[Dataset records]

━━━━━━━━━━━━━━━━━━━━━━━━━━━━━━

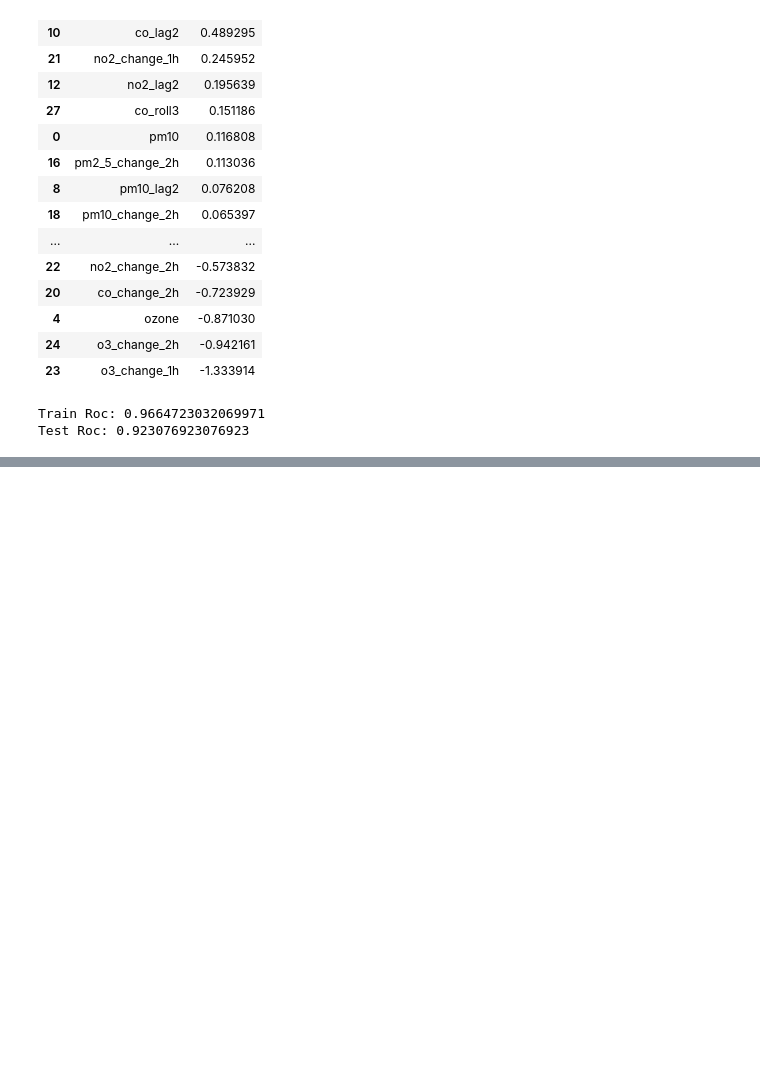
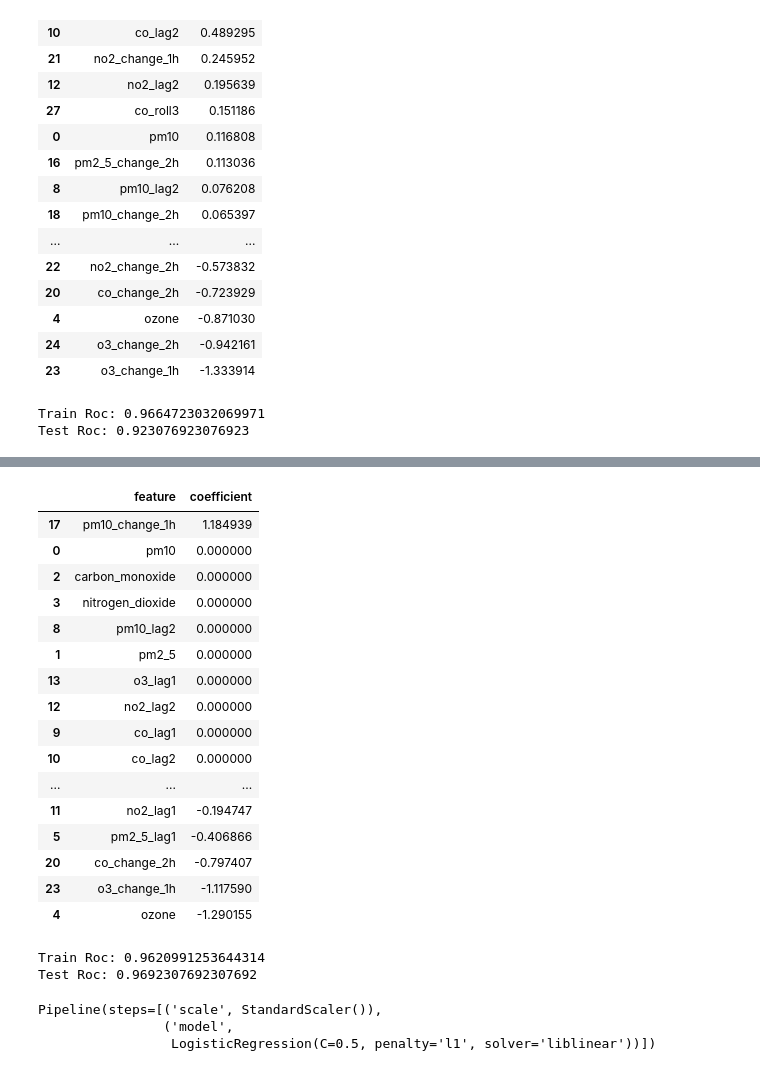
Before and after one commit to CaptianGhost/AirCast-Real-Time-Air-Quality-Risk-Prediction, a Jupyter notebook: notebook/air_quality_exploration.ipynb, the cells around one changed output, grey strips where cells are left out. Saved outputs shown, nothing was run; the diff lists cells and outputs as text; code cells hidden in the pictures; blank space fills up the shorter version.

```diff
--- a/notebook/air_quality_exploration.ipynb
+++ b/notebook/air_quality_exploration.ipynb
@@ -508,0 +588,34 @@ In short its called **Momentum Forecasting**
+# %%
+features = [
+#     current
+    'pm10', 'pm2_5', 'carbon_monoxide', 'nitrogen_dioxide', 'ozone',
+#     lags
+    'pm2_5_lag1', 'pm2_5_lag2', 'pm10_lag1', 'pm10_lag2', 'co_lag1','co_lag2',
+    'no2_lag1', 'no2_lag2', 'o3_lag1', 'o3_lag2',
+#     changes
+    'pm2_5_change_1h', 'pm2_5_change_2h', 'pm10_change_1h','pm10_change_2h', 'co_change_1h', 'co_change_2h',
+    'no2_change_1h','no2_change_2h', 'o3_change_1h', 'o3_change_2h',
+#     rolling
+    'pm2_5_roll3','pm10_roll3', 'co_roll3', 'no2_roll3', 'o3_roll3'
+]
+# %%
+X= df[features]
+y = df["target_worsening"]
+
+split = int(len(df) * 0.8)
+
+X_train = X.iloc[:split]
+X_test = X.iloc[split:]
+y_train = y.iloc[:split]
+y_test = y.iloc[split:]
+# %%
+pipe = Pipeline(
+    steps=[
+        ("scale", StandardScaler()),
+        ("model", LogisticRegression(
+            penalty="l1", solver= "liblinear", C=0.5
+        ))
+    ]
+)
+# %%
+pipe.fit(X_train, y_train)
@@ -508,0 +642,34 @@ In short its called **Momentum Forecasting**
+# %%
+coef = pipe.named_steps["model"].coef_[0]
+
+coef_df = pd.DataFrame({
+    "feature": X.columns,
+    "coefficient": coef
+}).sort_values(by="coefficient", ascending=False)
+
+coef_df
+# %% [output]
+|  | feature | coefficient |
+| 17 | pm10_change_1h | 1.184939 |
+| 0 | pm10 | 0.000000 |
+| 2 | carbon_monoxide | 0.000000 |
+| 3 | nitrogen_dioxide | 0.000000 |
+| 8 | pm10_lag2 | 0.000000 |
+| 1 | pm2_5 | 0.000000 |
+| 13 | o3_lag1 | 0.000000 |
+| 12 | no2_lag2 | 0.000000 |
+| 9 | co_lag1 | 0.000000 |
+| 10 | co_lag2 | 0.000000 |
+| ... | ... | ... |
+| 11 | no2_lag1 | -0.194747 |
+| 5 | pm2_5_lag1 | -0.406866 |
+| 20 | co_change_2h | -0.797407 |
+| 23 | o3_change_1h | -1.117590 |
+| 4 | ozone | -1.290155 |
+# %%
+train_probs = pipe.predict_proba(X_train)[:, 1]
+print("Train Roc:", roc_auc_score(y_train, train_probs))
+print("Test Roc:", roc_auc_score(y_test, proba))
+# %% [output]
+Train Roc: 0.9620991253644314
+Test Roc: 0.9692307692307692
@@ -508,0 +695,6 @@ In short its called **Momentum Forecasting**
+# %%
+pipe.fit(X_train, y_train)
+# %% [output]
+Pipeline(steps=[('scale', StandardScaler()),
+                ('model',
+                 LogisticRegression(C=0.5, penalty='l1', solver='liblinear'))])
```
Also changed, not shown: parts of 35 cells of this notebook, 1 other file.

━━━━━━━━━━━━━━━━━━━━━━━━━━━━━━

## TO DO
The lines to return are those with the string "iloc" in them; copy each from the entries above.

## RESPONSE TO THE EXERCISE
+X_train = X.iloc[:split]
+X_test = X.iloc[split:]
+y_train = y.iloc[:split]
+y_test = y.iloc[split:]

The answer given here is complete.